A Century of Educational Service

Education at the time of the first settlers

The Sutton township was officially established in 1802, although many families from the neighboring United States had already settled here in the 1790s, principally along the border with Vermont.

In 1808 a school was opened in Shepard’s Mill (Abercorn today), which formed part of the township. The school could not have been more basic.

More schools opened throughout the 19th Century as the population continued to grow. Male and female teachers had to do everything, from providing school supplies to handling maintenance chores and heating. And all of this on a very slim salary. In the 1830s Polly Barber Scovill only earned a dollar a week, along with room and board. Sixty years later, in 1889, Emma Niblock’s salary had increased to $15 a month, but she was obliged to pay her own living expenses.

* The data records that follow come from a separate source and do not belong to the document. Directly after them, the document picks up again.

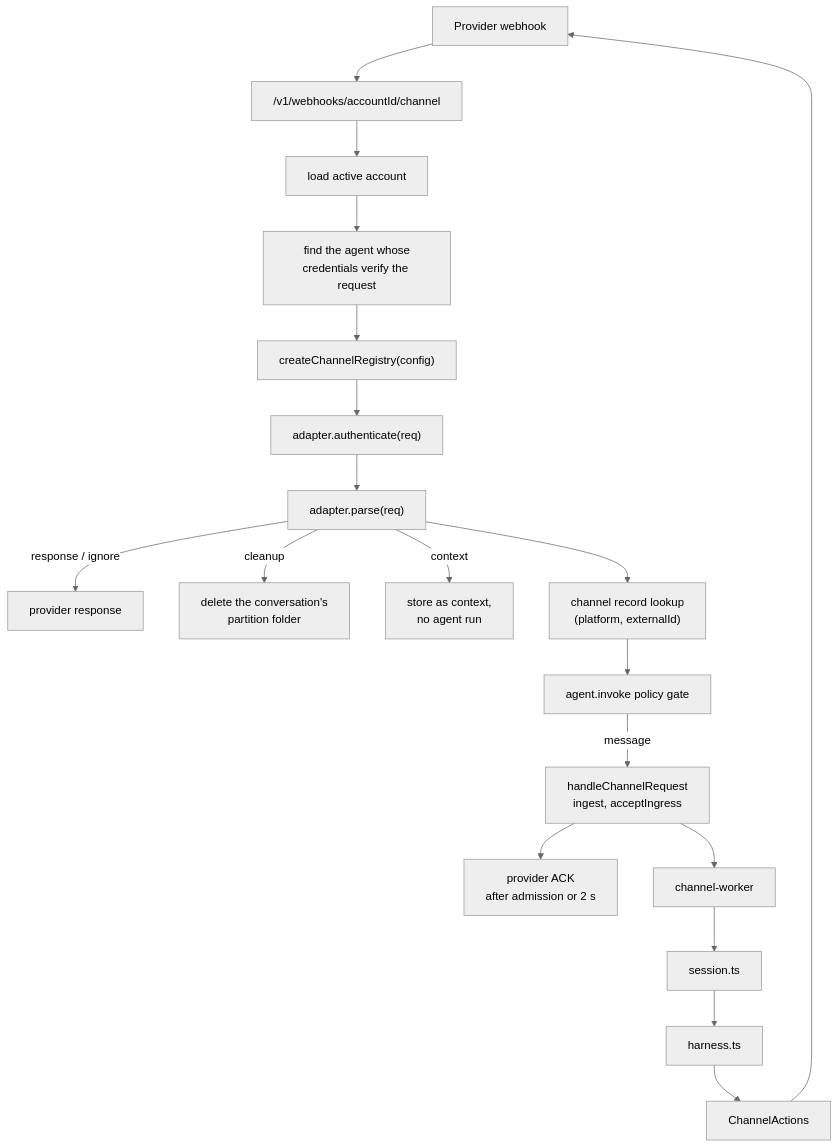
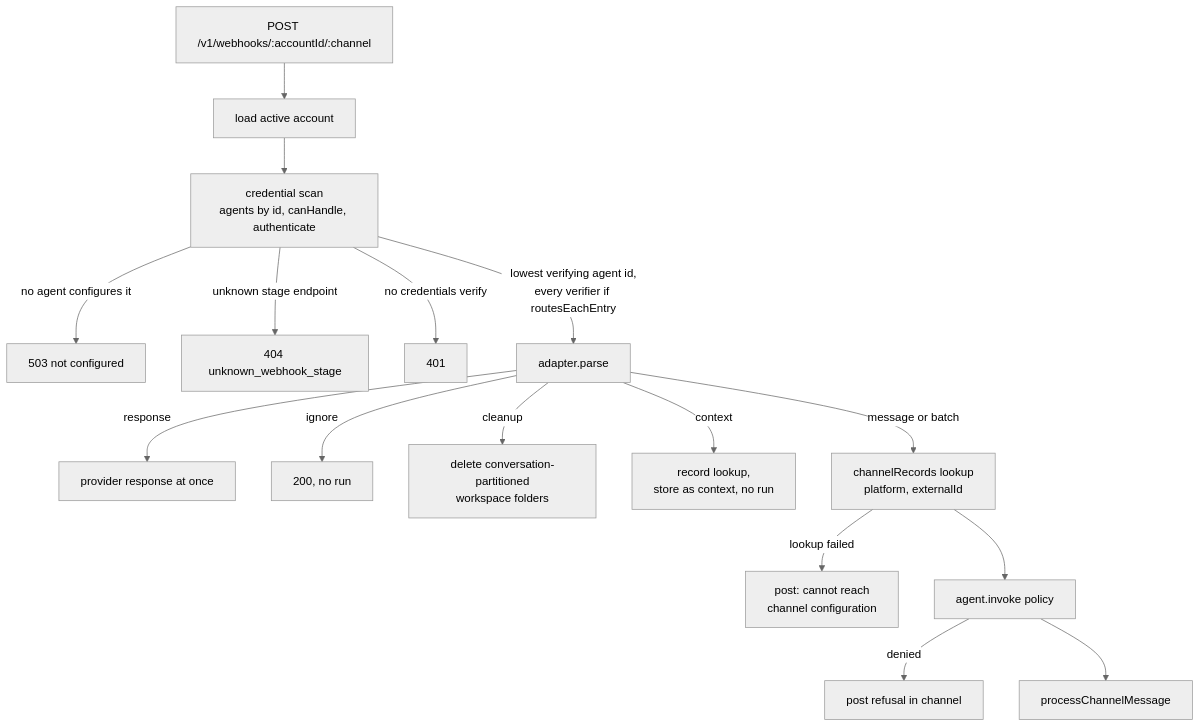
One commit to beeblastco/broods changed the second of 6 diagrams in apps/docs/docs/internals/channels.md. Above: the diagram before and after it, drawn with Mermaid (neutral theme). The commit also changed other lines of this file and 13 other files, not shown here.

First line of the commit message:
docs(internals): diagram-first rewrite of the remaining internals pages

````diff
--- a/apps/docs/docs/internals/channels.md
+++ b/apps/docs/docs/internals/channels.md
@@ -26,21 +60,18 @@
 ```mermaid
 flowchart TD
-  Provider["Provider webhook"] --> Url["/v1/webhooks/accountId/channel"]
-  Url --> Account["load active account"]
-  Account --> Agent["find the agent whose<br/>credentials verify the request"]
-  Agent --> Registry["createChannelRegistry(config)"]
-  Registry --> Auth["adapter.authenticate(req)"]
-  Auth --> Parse["adapter.parse(req)"]
-  Parse -->|"response / ignore"| Early["provider response"]
-  Parse -->|"cleanup"| Cleanup["delete the conversation's<br/>partition folder"]
-  Parse -->|"context"| Context["store as context,<br/>no agent run"]
-  Parse --> Record["channel record lookup<br/>(platform, externalId)"]
-  Record --> Gate["agent.invoke policy gate"]
-  Gate -->|"message"| Handler["handleChannelRequest<br/>ingest, acceptIngress"]
-  Handler --> Ack["provider ACK<br/>after admission or 2 s"]
-  Handler --> Worker["channel-worker"]
-  Worker --> Session["session.ts"]
-  Session --> Harness["harness.ts"]
-  Harness --> Actions["ChannelActions"]
-  Actions --> Provider
+  In["POST /v1/webhooks/:accountId/:channel"] --> Acc["load active account"]
+  Acc --> Scan["credential scan<br/>agents by id, canHandle, authenticate"]
+  Scan -->|"no agent configures it"| E503["503 not configured"]
+  Scan -->|"unknown stage endpoint"| E404["404 unknown_webhook_stage"]
+  Scan -->|"no credentials verify"| E401["401"]
+  Scan -->|"lowest verifying agent id,<br/>every verifier if routesEachEntry"| Parse["adapter.parse"]
+  Parse -->|"response"| Resp["provider response at once"]
+  Parse -->|"ignore"| Ign["200, no run"]
+  Parse -->|"cleanup"| Clean["delete conversation-partitioned<br/>workspace folders"]
+  Parse -->|"context"| Ctx["record lookup,<br/>store as context, no run"]
+  Parse -->|"message or batch"| Rec["channelRecords lookup<br/>platform, externalId"]
+  Rec -->|"lookup failed"| Down["post: cannot reach<br/>channel configuration"]
+  Rec --> Gate["agent.invoke policy"]
+  Gate -->|"denied"| Deny["post refusal in channel"]
+  Gate --> Admit["processChannelMessage"]
 ```
````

At the turn of the 19th and 20th Centuries  there were 16 anglophone schools in the Sutton township.

9 Carte scolaire anglophone
11 Draper

Draper School Students
Credit: Héritage Sutton Archives

The first French-speaking settlers arrived in Sutton in the 1830s. It wasn’t until 1878, though, that the first francophone school opened. Apparently, francophone children had to go to an English school if they wanted to learn to read or write.

The Municipalité scolaire catholique de Saint-André built schools where there were concentrations of French-Canadian families. The first were up on the mountain, on chemin Poissant and rue Maple. From 1900 onwards, Francophone and Catholic students in the village attended a school run by the Sœurs de la Présentation de Marie across from the church.


Credit: Héritage Sutton Archives

Credit: Héritage Sutton Archives

As indicated on the school map, during the first half of the 20th Century the Sutton township had 11 francophone schools.

Colette: 16 December 1944
17 1 Maple

Students at the school on  Maple Street
Credit: Héritage Sutton Archives

These first schools provided instruction from Grades 1 to 7. Here again, anglophone children were the first to gain access to secondary education, initially offered in the vestry of Grace Anglican Church, and then at the City Hall that was built in 1859.

22 Hôtel de ville
23 Frais

Courses were given upsairs in the Sutton City Hall
Credit: Héritage Sutton Archives

These ads probably date from pre-Academy times (1870-1886)
Credit: Héritage Sutton Archives

AM18 Villa Chateauneuf

The francophone population never had a high school of its own to speak of, except for the convent built by the Sœurs de la Présentation de Marie in 1911 (Villa Chateauneuf today). Girls who studied there could continue their education beyond
Grade 7.

Credit: Ville de Sutton